§ **Work to be completed**: Every line holding "renders" should be copied from the records below.

§ **Data extracts**:
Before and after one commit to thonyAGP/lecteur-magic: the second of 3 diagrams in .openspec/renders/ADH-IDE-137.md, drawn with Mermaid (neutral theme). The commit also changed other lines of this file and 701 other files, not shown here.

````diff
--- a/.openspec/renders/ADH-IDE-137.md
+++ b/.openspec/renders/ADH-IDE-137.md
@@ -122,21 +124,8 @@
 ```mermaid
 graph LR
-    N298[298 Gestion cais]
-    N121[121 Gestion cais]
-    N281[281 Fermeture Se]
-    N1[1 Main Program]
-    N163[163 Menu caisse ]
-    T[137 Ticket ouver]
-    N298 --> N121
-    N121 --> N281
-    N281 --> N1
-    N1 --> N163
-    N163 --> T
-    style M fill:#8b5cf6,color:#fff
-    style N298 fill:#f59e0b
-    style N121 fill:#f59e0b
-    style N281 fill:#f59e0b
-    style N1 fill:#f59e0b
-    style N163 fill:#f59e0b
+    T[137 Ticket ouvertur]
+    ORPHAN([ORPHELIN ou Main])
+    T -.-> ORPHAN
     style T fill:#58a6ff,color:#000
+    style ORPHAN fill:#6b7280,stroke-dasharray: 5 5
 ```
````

==

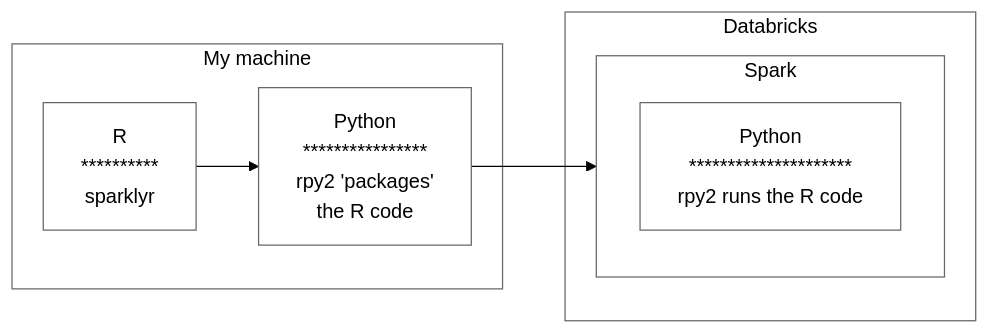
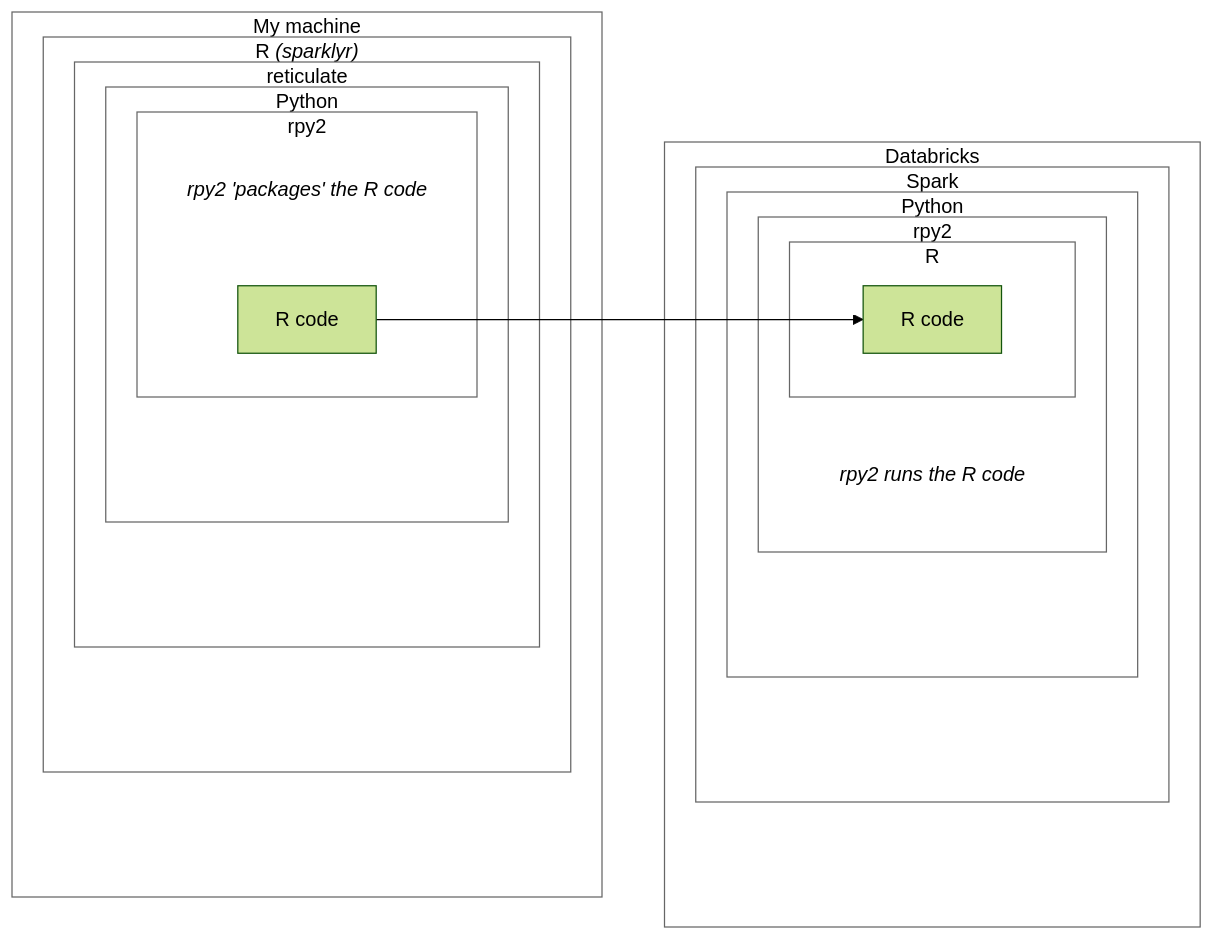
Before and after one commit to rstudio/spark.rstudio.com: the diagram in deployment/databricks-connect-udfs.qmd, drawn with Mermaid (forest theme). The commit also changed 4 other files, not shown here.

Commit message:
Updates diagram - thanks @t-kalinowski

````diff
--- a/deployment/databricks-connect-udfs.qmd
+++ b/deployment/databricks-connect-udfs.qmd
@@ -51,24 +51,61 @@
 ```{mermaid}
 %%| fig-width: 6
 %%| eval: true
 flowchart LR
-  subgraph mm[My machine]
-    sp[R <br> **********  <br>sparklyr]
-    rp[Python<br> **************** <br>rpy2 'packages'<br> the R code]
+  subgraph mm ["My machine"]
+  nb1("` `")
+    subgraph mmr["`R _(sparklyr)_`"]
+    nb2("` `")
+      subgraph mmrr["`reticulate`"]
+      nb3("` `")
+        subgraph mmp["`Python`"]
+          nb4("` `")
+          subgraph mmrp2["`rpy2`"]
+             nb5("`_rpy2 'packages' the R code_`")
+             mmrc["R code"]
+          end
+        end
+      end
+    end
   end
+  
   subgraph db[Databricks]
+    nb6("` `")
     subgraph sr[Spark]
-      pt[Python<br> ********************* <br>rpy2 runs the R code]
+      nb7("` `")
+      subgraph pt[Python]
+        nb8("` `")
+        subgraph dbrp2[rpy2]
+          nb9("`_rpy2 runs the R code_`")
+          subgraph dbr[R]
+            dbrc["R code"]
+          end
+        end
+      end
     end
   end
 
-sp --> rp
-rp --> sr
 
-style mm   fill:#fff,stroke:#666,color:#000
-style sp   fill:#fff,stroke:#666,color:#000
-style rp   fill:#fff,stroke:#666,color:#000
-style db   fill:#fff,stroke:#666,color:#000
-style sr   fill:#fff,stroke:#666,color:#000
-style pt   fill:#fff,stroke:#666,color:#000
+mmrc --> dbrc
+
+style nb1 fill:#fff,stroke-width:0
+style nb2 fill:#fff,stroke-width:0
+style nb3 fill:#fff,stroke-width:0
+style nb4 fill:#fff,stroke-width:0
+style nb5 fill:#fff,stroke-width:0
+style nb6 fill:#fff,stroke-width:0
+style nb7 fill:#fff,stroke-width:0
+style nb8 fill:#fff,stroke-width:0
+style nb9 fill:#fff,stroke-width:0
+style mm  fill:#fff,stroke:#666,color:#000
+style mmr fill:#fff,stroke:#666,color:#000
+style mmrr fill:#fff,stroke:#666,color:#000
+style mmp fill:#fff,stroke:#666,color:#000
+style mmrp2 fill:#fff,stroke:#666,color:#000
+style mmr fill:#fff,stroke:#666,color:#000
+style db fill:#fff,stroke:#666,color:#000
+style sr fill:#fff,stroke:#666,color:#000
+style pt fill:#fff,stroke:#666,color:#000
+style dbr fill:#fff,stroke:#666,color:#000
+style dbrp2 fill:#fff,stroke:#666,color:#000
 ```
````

§ **Task response**:
Before and after one commit to thonyAGP/lecteur-magic: the second of 3 diagrams in .openspec/renders/ADH-IDE-137.md, drawn with Mermaid (neutral theme). The commit also changed other lines of this file and 701 other files, not shown here.
--- a/.openspec/renders/ADH-IDE-137.md
+++ b/.openspec/renders/ADH-IDE-137.md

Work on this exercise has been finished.